── PROVIDED INFORMATION ──
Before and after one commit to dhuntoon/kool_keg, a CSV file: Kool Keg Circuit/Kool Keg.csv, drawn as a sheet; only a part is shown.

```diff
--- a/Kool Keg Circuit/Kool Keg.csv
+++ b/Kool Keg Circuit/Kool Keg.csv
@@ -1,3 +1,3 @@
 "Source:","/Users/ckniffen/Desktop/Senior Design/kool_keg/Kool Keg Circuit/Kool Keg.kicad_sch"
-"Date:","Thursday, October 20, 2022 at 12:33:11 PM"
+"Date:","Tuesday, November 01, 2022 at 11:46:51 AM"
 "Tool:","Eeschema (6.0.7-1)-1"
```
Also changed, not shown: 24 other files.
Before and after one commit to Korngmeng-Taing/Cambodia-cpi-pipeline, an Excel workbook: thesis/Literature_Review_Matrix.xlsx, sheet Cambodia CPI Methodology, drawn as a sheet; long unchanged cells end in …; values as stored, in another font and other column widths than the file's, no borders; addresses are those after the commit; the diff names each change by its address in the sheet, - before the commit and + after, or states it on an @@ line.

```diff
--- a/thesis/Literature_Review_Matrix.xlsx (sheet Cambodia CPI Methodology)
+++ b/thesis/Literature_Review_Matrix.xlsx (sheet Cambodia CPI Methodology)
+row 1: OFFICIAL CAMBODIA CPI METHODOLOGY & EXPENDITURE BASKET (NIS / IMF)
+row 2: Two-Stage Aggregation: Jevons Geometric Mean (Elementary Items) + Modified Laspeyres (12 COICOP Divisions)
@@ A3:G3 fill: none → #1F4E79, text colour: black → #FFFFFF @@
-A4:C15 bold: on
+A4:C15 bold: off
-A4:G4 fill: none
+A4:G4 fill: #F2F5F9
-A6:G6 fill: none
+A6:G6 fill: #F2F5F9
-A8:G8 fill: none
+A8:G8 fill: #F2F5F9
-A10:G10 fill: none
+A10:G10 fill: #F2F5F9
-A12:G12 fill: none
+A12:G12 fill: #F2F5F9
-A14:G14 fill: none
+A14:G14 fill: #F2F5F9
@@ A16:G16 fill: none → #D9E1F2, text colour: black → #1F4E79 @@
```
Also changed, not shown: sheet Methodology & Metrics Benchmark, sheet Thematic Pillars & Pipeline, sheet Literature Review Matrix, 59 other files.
───
**WORK TO COMPLETE**
Reproduce every record above exactly as it appears.

**YOUR RESPONSE**
Before and after one commit to dhuntoon/kool_keg, a CSV file: Kool Keg Circuit/Kool Keg.csv, drawn as a sheet; only a part is shown.

```diff
--- a/Kool Keg Circuit/Kool Keg.csv
+++ b/Kool Keg Circuit/Kool Keg.csv
@@ -1,3 +1,3 @@
 "Source:","/Users/ckniffen/Desktop/Senior Design/kool_keg/Kool Keg Circuit/Kool Keg.kicad_sch"
-"Date:","Thursday, October 20, 2022 at 12:33:11 PM"
+"Date:","Tuesday, November 01, 2022 at 11:46:51 AM"
 "Tool:","Eeschema (6.0.7-1)-1"
```
Also changed, not shown: 24 other files.
Before and after one commit to Korngmeng-Taing/Cambodia-cpi-pipeline, an Excel workbook: thesis/Literature_Review_Matrix.xlsx, sheet Cambodia CPI Methodology, drawn as a sheet; long unchanged cells end in …; values as stored, in another font and other column widths than the file's, no borders; addresses are those after the commit; the diff names each change by its address in the sheet, - before the commit and + after, or states it on an @@ line.

```diff
--- a/thesis/Literature_Review_Matrix.xlsx (sheet Cambodia CPI Methodology)
+++ b/thesis/Literature_Review_Matrix.xlsx (sheet Cambodia CPI Methodology)
+row 1: OFFICIAL CAMBODIA CPI METHODOLOGY & EXPENDITURE BASKET (NIS / IMF)
+row 2: Two-Stage Aggregation: Jevons Geometric Mean (Elementary Items) + Modified Laspeyres (12 COICOP Divisions)
@@ A3:G3 fill: none → #1F4E79, text colour: black → #FFFFFF @@
-A4:C15 bold: on
+A4:C15 bold: off
-A4:G4 fill: none
+A4:G4 fill: #F2F5F9
-A6:G6 fill: none
+A6:G6 fill: #F2F5F9
-A8:G8 fill: none
+A8:G8 fill: #F2F5F9
-A10:G10 fill: none
+A10:G10 fill: #F2F5F9
-A12:G12 fill: none
+A12:G12 fill: #F2F5F9
-A14:G14 fill: none
+A14:G14 fill: #F2F5F9
@@ A16:G16 fill: none → #D9E1F2, text colour: black → #1F4E79 @@
```
Also changed, not shown: sheet Methodology & Metrics Benchmark, sheet Thematic Pillars & Pipeline, sheet Literature Review Matrix, 59 other files.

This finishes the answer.